A HOMMAGE TO JEAN MORIN03 Mar 2021
Jean Morin was, together with the naval architect André Cornu, the co-creator of the fabulous 470 that we all love.
As a carpenter cabinet maker, he had taken over his father’s activities in his workshop located at the bottom of the garden at the family property in Pessac, near Bordeaux (France). Faced with the explosion of dinghy sailing in France in the 50’s, he decided to use his skills and his workshop to build small wooden boats. At the very start of the 60’s, he learned how to master the new technique of building boats with glass fibre and resin. He thus equipped his “best seller”, the wooden Mousse, a small 3,90 m dinghy, with a plastic hull and would go on to create boats with modern moulded hulls, without hard chines, like the single handed R9M. His boatyard became the direct competitor of Lucien Lanaverre who since 1960 had been building not far from there the brand new 420. Jean Morin then had an obsession : to build a modern better performing two- handed dinghy.
André Cornu and Jean Morin knew each other well. At the Paris Boat Show in 1962, André Cornu dropped by to see Jean Morin on his stand and said : “Jean, I’ve designed a dinghy that’s between the 420 and the 505 measuring 4,70 m, would you like to build it ?”. Jean’s response was immediate and in the following Spring the first 470 was launched at Grand Piquey on the Arcachon basin. In the summer of 1963, André Cornu and Jean Morin presented their new boat to the main french sailing clubs. The 470 had an enthusiastic reception : a star of sailing had been born. Production started in October 1963 and orders flowed in.
Jean Morin didn’t leave the promotion of his 470 at that. He sailed with Jean-Claude Cornu, André’s son. Jean-Claude was an accomplished helmsman : he had been a World Champion in the 505 and had been selected to represent France for the 1960 Games in FD. Together they toured France and the neighboring countries to participate in events organised by journalists that were designed to compare the diﬀerent classes of boats. Each time the 470 came out in excellent position.
Jean Morin built nearly 15,000 470’s between 1963 and 1976, the year when he sold his boatyard to Yachting France. The record was 1,600 boats in 1973, the year that followed the 470 attaining Olympic status. Of course, Jean Morin had to build a new boatyard, especially as he had started building other boats like the 4m and the 430 (4,30 m), which were the 470’s smaller brothers created with André Cornu.
His experience in building the 470 made Jean Morin an unavoidable actor in the life of the boat. As such he made numerous propositions to the 470 association to help the 470 evolve towards better constructibility and durability.
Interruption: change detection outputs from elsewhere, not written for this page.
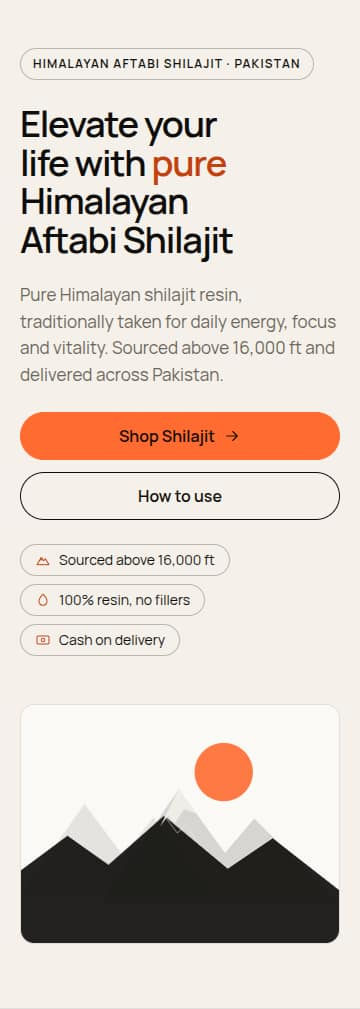
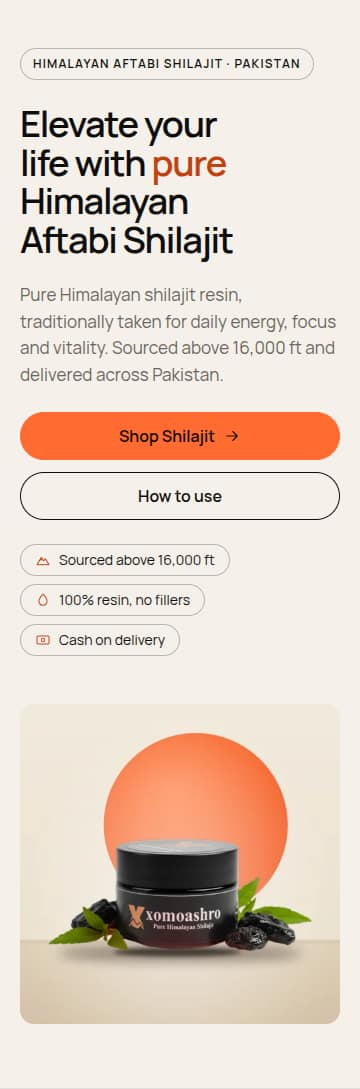
P07: record the picture work, the unusable stock photos and the open questions

diff --git a/theme-context/_build/reports/P07-report.md b/theme-context/_build/reports/P07-report.md
@@ -8,6 +8,8 @@ The homepage is built: 17 new sections, each editable and pre-filled with correc
 
 Three sections show nothing on the store yet, by design, because the data they read does not exist: sizes and bundles (no product), lab report (no report), journal posts (no posts). Their code passes validation and their layout was checked with sample markup, but none of the three has ever run with real data.
 
+**Update, same day, after your feedback on pictures:** the homepage now shows real pictures. Seven were uploaded to the store's Files and set on the hero, statement, benefits, source story and two testimonials. They are the real bottle and mountain photographs from the old site, restaged on this computer. The restaging by OpenAI that you asked for did not run: both keys in `.env` are refused with "no credits remaining".
+
 ## 2. Files created and changed
 
 Theme (`xomoashro-them/`):
@@ -39,7 +41,20 @@ Theme (`xomoashro-them/`):
 | `assets/xo-base.css` | Shared styles for feature cards, numbers, two-column layouts, the drawing, editor notes, small print, jump links |
 | `snippets/xo-image.liquid`, `snippets/xo-icon.liquid`, `sections/xo-styleguide.liquid` | Image preloading for the hero; new icons listed |
 | `locales/en.default.json`, `en.default.schema.json` | Storefront strings and editor labels |
-| `templates/index.json` | The homepage: 17 sections in order |
+| `templates/index.json` | The homepage: 17 sections in order, with the pictures set |
+
+Pictures (added in the update):
+
+| File | What it is |
+|---|---|
+| `sections/xo-problem.liquid` | New: optional background picture with a darkness setting |
+| `sections/xo-benefits-grid.liquid` | New: optional wide picture above the cards |
+| `snippets/xo-image.liquid` | New `decorative` option for pictures that need no description |
+| `_build/tools/compose-homepage-images.mjs` | Restages the real photographs: cuts the bottle out, places it on a warm backdrop with a shadow, saves WebP |
+| `_build/tools/generate-images.mjs`, `image-jobs-homepage.json`, `openai-keys.mjs` | Ready-to-run OpenAI picture generation for six homepage pictures, with switching between the keys in `.env`. Not run yet (no credits) |
+| `_build/tools/upload-files.mjs`, `_build/store-setup/staged-uploads-create.graphql`, `file-create.graphql`, `file-by-id.graphql`, `files-by-name.graphql` | Uploads pictures to the store's Files with alt text; a file with the same name is replaced |
+| `_build/images-generated/` | The seven WebP pictures, `manifest.json` (alt text and source of each) and `uploaded.json` (where each one is in the store) |
+| `.gitignore` | `.env` is now ignored. It was not, and this repository is public |
 
 Build files: `tasks/P07-tasks.md`, `reports/P07-screens/`, status and decisions updates.
 
@@ -64,12 +79,17 @@ Deviations from the phase file:
 | Reviews | `home.md` | Three testimonials, wording unchanged apart from the brand spelling. No star ratings, no photos, no "5,000+" line |
 | Questions | `home.md`, `content-fixes.md` part 4 | Four rewritten answers; "Still have questions?" became the contact box |
 | Partner links | `pages/become-distributor.md`, `become-brand-ambassadar.md` | One line each, spelling corrected |
+| Hero picture | `assets/images/xomoashro_pure_Himaliyan_shilajit.png` (the real bottle with resin and leaves, cut out) | Placed on a warm backdrop with an orange sun and a soft shadow. The bottle itself is not redrawn. A square version is used on phones |
+| Benefits picture | `assets/images/product_shot-1.png` (studio photograph) | Cropped wide and warmed to the page colour. Not enlarged |
+| Statement background | `assets/images/Rectangle-39358.jpg` (mountain range, dark) | Unchanged, darkened by the section |
+| Source story picture | `assets/images/Rectangle-145.jpg` (mountain range) | Made tall by continuing its plain sky upward and its dark ridge downward |
+| Testimonial photos | `assets/images/Abdullah.png`, `Taimoor.png` | Unchanged. Asad has no photo (B8) |
 
 ## 4. Acceptance checks
 
 | Check | Result | Evidence |
 |---|---|---|
-| Change a text and an image in the editor and see it update; a section added fresh arrives with default content | **Partly run** | Text, a block's text, block order and colour tone were changed in the template and the page updated each time, then restored. Every section on the homepage is filled from its own "Add section" defaults. **Not run:** changing an image (no image is uploaded to the store yet, so no section has shown a real image), and the Theme Editor itself (needs your login) |
+| Change a text and an image in the editor and see it update; a section added fresh arrives with default content | **Partly run** | Text, a block's text, block order and colour tone were changed in the template and the page updated each time, then restored. Every section on the homepage is filled from its own "Add section" defaults. Pictures were set through the template and all six load at 360, 768 and 1280px with width, height and alt text; the hero picture loads first, the others when scrolled to. **Not run:** the Theme Editor itself (needs your login) |
 | No Lorem ipsum and no empty blocks | Pass | Page text searched at three widths: no Lorem ipsum, no TODO text. Sections with nothing to show output nothing |
 | Bundle add to cart works and updates the drawer | **Not run** | The store has no product (`/products.json` is empty). The cards use the theme's own add-to-cart code, which already drives the cart drawer, but this has not been seen working here |
 | Theme check 0 errors | Pass | 0 errors; 6 warnings, all in two stock Horizon files, unchanged from earlier phases. Toolkit validation: 24 of 24 files valid |
@@ -90,8 +110,8 @@ Further checks made:
 
 - **B2 (sizes):** nothing fixed in the theme. The cards show whatever sizes the product has.
 - **B3 (lab report):** lab section hidden; no lab claims anywhere on the page.
-- **B8 (5,000+ customers, photos):** claim removed; all three testimonials shown with an initial instead of a photo.
-- **B10 (photography) and B18 (jar):** no product photo used yet. The hero and source story show the mountain drawing until images are uploaded in P12.
+- **B8 (5,000+ customers, photos):** claim removed. Abdullah and Taimoor Khan are shown with their photos from the old site; Asad is shown with an initial until his photo is confirmed.
+- **B10 (photography) and B18 (jar):** the black-lid bottle from the old site is used, restaged locally. No new photography.
 - **B6 (affiliates):** the affiliate link is kept and worded as an application.
 
 ## 6. Open items
@@ -110,7 +130,12 @@ Wording written for the new store, with no source in the old site. Please read a
 Other items:
 
 - **Links to pages that do not exist yet** return "page not found" until P10: `/pages/our-source`, `/pages/how-to-use`, `/pages/wholesale`, `/pages/ambassador`, `/pages/affiliate`.
-- **Images:** none chosen. Upload happens in P12, with your approval.
+- **OpenAI keys:** both keys in `.env` answer "You have no credits remaining" for every picture model (tested 2026-10-07 with four models). Once one account has credit, `node theme-context/_build/tools/generate-images.mjs theme-context/_build/tools/image-jobs-homepage.json` makes six pictures of the real bottle in different settings (decision B23).
+- **Picture sharpness:** the only real bottle photographs are about 340px wide across the bottle, so the hero is slightly soft on sharp screens. This is what the OpenAI step, or a new photograph, would fix.
+- **Two old-site pictures are not shilajit** and are not used: `Purified-Shilajit.png` is a stock photo of black caviar, and `Group-1000001394-min.png` is a stock photo of a jelly dessert. `image-manifest.csv` is corrected.
+- **Mountain photograph:** its source and usage rights are unknown (`image-manifest.csv`). It is used on two sections for now.
+- **How to use and purity checks have no picture:** no real photograph exists for them.
+- **Store Files:** seven pictures were written to the store, at your request. The store login now also has permission for blog content, asked for at the same time; nothing was written with it.
 - **Search-engine question data** is output once per questions section; use the setting on one section per page.
 - **Development theme:** a temporary test template, `templates/page.p07-test.json`, was removed locally but remains on the development theme (file deletion is switched off there on purpose). It is not in the repository or the working copy.
 - **Working copy theme** (158632640684) not updated yet; it follows your approval.

diff --git a/theme-context/_build/decisions.md b/theme-context/_build/decisions.md
@@ -26,6 +26,8 @@ One row per question for the store owner. The runner reads this file before ever
 | B20 | The starter ships 55 locale files besides English and Urdu. New `xo` strings exist only in English, so Theme Check's translation-matching rule is switched off in `.theme-check.yml`. Delete the unused locale files (keep English and Urdu)? | Files stay and the rule stays off until launch. | P24 | open | | |
 | B21 | The store has no product, so add to cart cannot be tested (homepage size cards, cart, product page). Create a clearly named test product ("TEST – do not buy", three sizes, placeholder price), visible only behind the storefront password, and delete it before launch? Or give the real product details (B1, B2) now. | No product is created; add-to-cart checks stay "not run" and P06 cannot be finished. | P06, P07, P08 | open | | |
 | B22 | Wording written for the new homepage with no source in the old site: results timeline, four purity checks, comparison table rows, three how-to-use steps, the answers on cash on delivery and the guarantee, the hero text and the three source-story facts. Approve, or send corrections? | Results timeline stays switched off; the others stay visible with a "Draft reminder" note in the Theme Editor. All are re-checked in P24. | P07, P24 | open | | |
+| B23 | Both OpenAI keys in `.env` are refused with "no credits remaining". Add credit to one of the accounts so the real bottle can be restaged in different settings (six homepage pictures, roughly 2 to 4 US dollars in total at high quality)? | The locally restaged pictures stay. | P07, P08 | open | | |
+| B24 | The Journal section on the homepage is hidden because the store has no blog posts. Import posts now? Two are ready as they are (`what-is-shilajit`, `what-is-shilajit-types-and-benefits`); the other eight need the health-content review in `content-fixes.md` part 6 first. | Posts are imported in P12 after the review; the section stays hidden until then. | P07, P11, P12 | open | | |
 
 ## Decisions already made
 

diff --git a/theme-context/_build/implementation-plan.md b/theme-context/_build/implementation-plan.md
@@ -278,6 +278,14 @@ Not used: Hydrogen (this is a Liquid theme), checkout and customer-account exten
 - From 990px up Horizon scrolls `.page-wrapper`, not the window. Use `position: sticky` and viewport-based observers accordingly. For full-page or element screenshots on desktop, first inject `html,body,.page-wrapper{height:auto!important;overflow:visible!important}`.
 - Horizon's `base.css` styles `input` by element name. Field styles must include the element (`:is(input, textarea, select).xo-field__control`) to take effect.
 - Create a section file before the template that uses it; the live preview uploads files as they are saved and rejects a template that names a missing section.
+- After changing many files at once, do not rely on the live preview to upload them all: on 2026-10-07 it skipped one changed section. Push the changed files to the development theme directly (`shopify theme push --theme <development theme id> --only <file> --nodelete`) before checking the page.
+
+### Pictures
+
+- Content pictures live in the store's Files, never in `assets/`. `tools/upload-files.mjs` uploads everything listed in `images-generated/manifest.json` with its alt text and replaces a file of the same name, so a better version of a picture can be swapped in without touching the theme. Settings refer to a picture as `shopify://shop_images/<file name>`.
+- `tools/compose-homepage-images.mjs` restages the real photographs locally. `tools/generate-images.mjs` makes pictures with OpenAI from a jobs file and switches between the keys in `.env` when one is refused. Never print or commit the keys; `.env` is git-ignored.
+- Never redraw the bottle's label by hand or accept a generated picture in which the logo or lettering has changed. Check each generated picture against the real bottle before uploading.
+- Check what an old-site picture actually shows before using it: two files named as shilajit were stock photos of caviar and of a jelly dessert.
 
 ### Liquid
 

diff --git a/theme-context/_build/status.md b/theme-context/_build/status.md
@@ -60,3 +60,4 @@ Newest first. One line per event: date, phase, what happened.
 - 2026-10-06 Store login completed by the owner. `run_setup.py` created 19 metafield definitions and the `lab_report` metaobject definition and saved four store facts (support email, WhatsApp number, guarantee 7 days, delivery up to 5 days). Read-back confirmed. Working copy theme 158632640684 updated. P01 finished; waiting for the owner to push, open and merge the pull request.
 - 2026-10-07 P01 merged by the owner (pull request #6). P07 started on branch `phase/P07-homepage`, ahead of P06 because the store has no product to test the cart with.
 - 2026-10-07 P07 built: 17 homepage sections and `templates/index.json`. One acceptance check not run (add to cart from the size cards: the store has no product), so the phase is awaiting the owner's approval. New questions B21 (test product) and B22 (draft wording) added.
+- 2026-10-07 P07 update after the owner's feedback ("use actual pictures"): seven pictures restaged from the real old-site photographs, uploaded to the store's Files and set on the homepage. OpenAI restaging not run: both keys in `.env` report no credits. `.env` added to `.gitignore` (it was not ignored; the repository is public). Two old-site pictures found to be stock photos of other things and dropped. New questions B23 (OpenAI credit) and B24 (import blog posts now).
Faced with more competition, which started in 1966 with the approval of new boatyards in Europe, Jean Morin ensured the promotion of his 470 via the best French crews, for whom he kept his best hulls and oﬀered special prices. In 1972, when I ordered a new 470, he said to me : “I am building a 470 with the same colours for the Follenfant brothers”, one of the best crews at the time, “we’ll build both at the same time, like that you’ll get a top boat as well”. The Follenfant brothers obtained excellent results with their boat, not me, which shows that it’s not just about equipment … but the person who bought my boat in 1977 is still using it today !
Aware that the 470 also needed to develop outside Europe, in 1972 he did not hesitate to oﬀer to ship thirty boats at his own cost to Montreal which were made available to European crews participating in the first world championships outside Europe. He banked on the hope that the 470’s would find local takers at the end of the championship : it proved to be a good bet !
In 1976, Jean Morin turned the page on his involvement with the 470. He became a property developer in the Pyrenees. His first two residences were called “Montreal 1” and “Montreal 2” in memory of the first Olympic Games which welcomed the 470 in 1976, so it wasn’t by pure invention !
He stopped all professional activity in the 90’s, when he was nearly 70 years old.
In the autumn of 2011, when Nicolas Guichet and myself were writing the 470 Great Book, we went to visit Jean Morin at his home. I hadn’t seen him since 1976. He was then 83, still in good shape and remained possessed by the 470. His immense oﬃce was full of documents and photos linked to the boat that he had given birth to and which he had helped to develop. During the whole day, he never stopped relating his perfect memories of the period and his pride in having been one of the key actors of its success. He told us how, when restoring Morin 470’s, that he tried to share his passion and memories with his grand-children.
Enthralled by our visit, he did not hesitate an instant when the 470 Internationale invited him to the 50th Anniversary celebrations of the Class at La Rochelle in 2013. He took great pleasure in describing to all the guests present the birth of the 470 and the important part that he played in it.
A few weeks later, he sent me a copy of the 470 Great Book in which he had glued a preface that he had written about his adventure with the 470. He concluded the preface with the words : “ … perhaps again soon for the 60th anniversary”. Fate decided otherwise and Jean Morin left us on 1st March 2021 at 93 years old. His life’s work is still here and will permanently remind us that it’s a lot thanks to him that it is still here.
The whole 470 family extends its sincere condolences to his wife, Hugette, to his children and grandchildren.
President of Honor of the French 470 Class Association
Member of Honor of the 470 Internationale
Written by Alain Corcuff
email Alain at firstname.lastname@example.org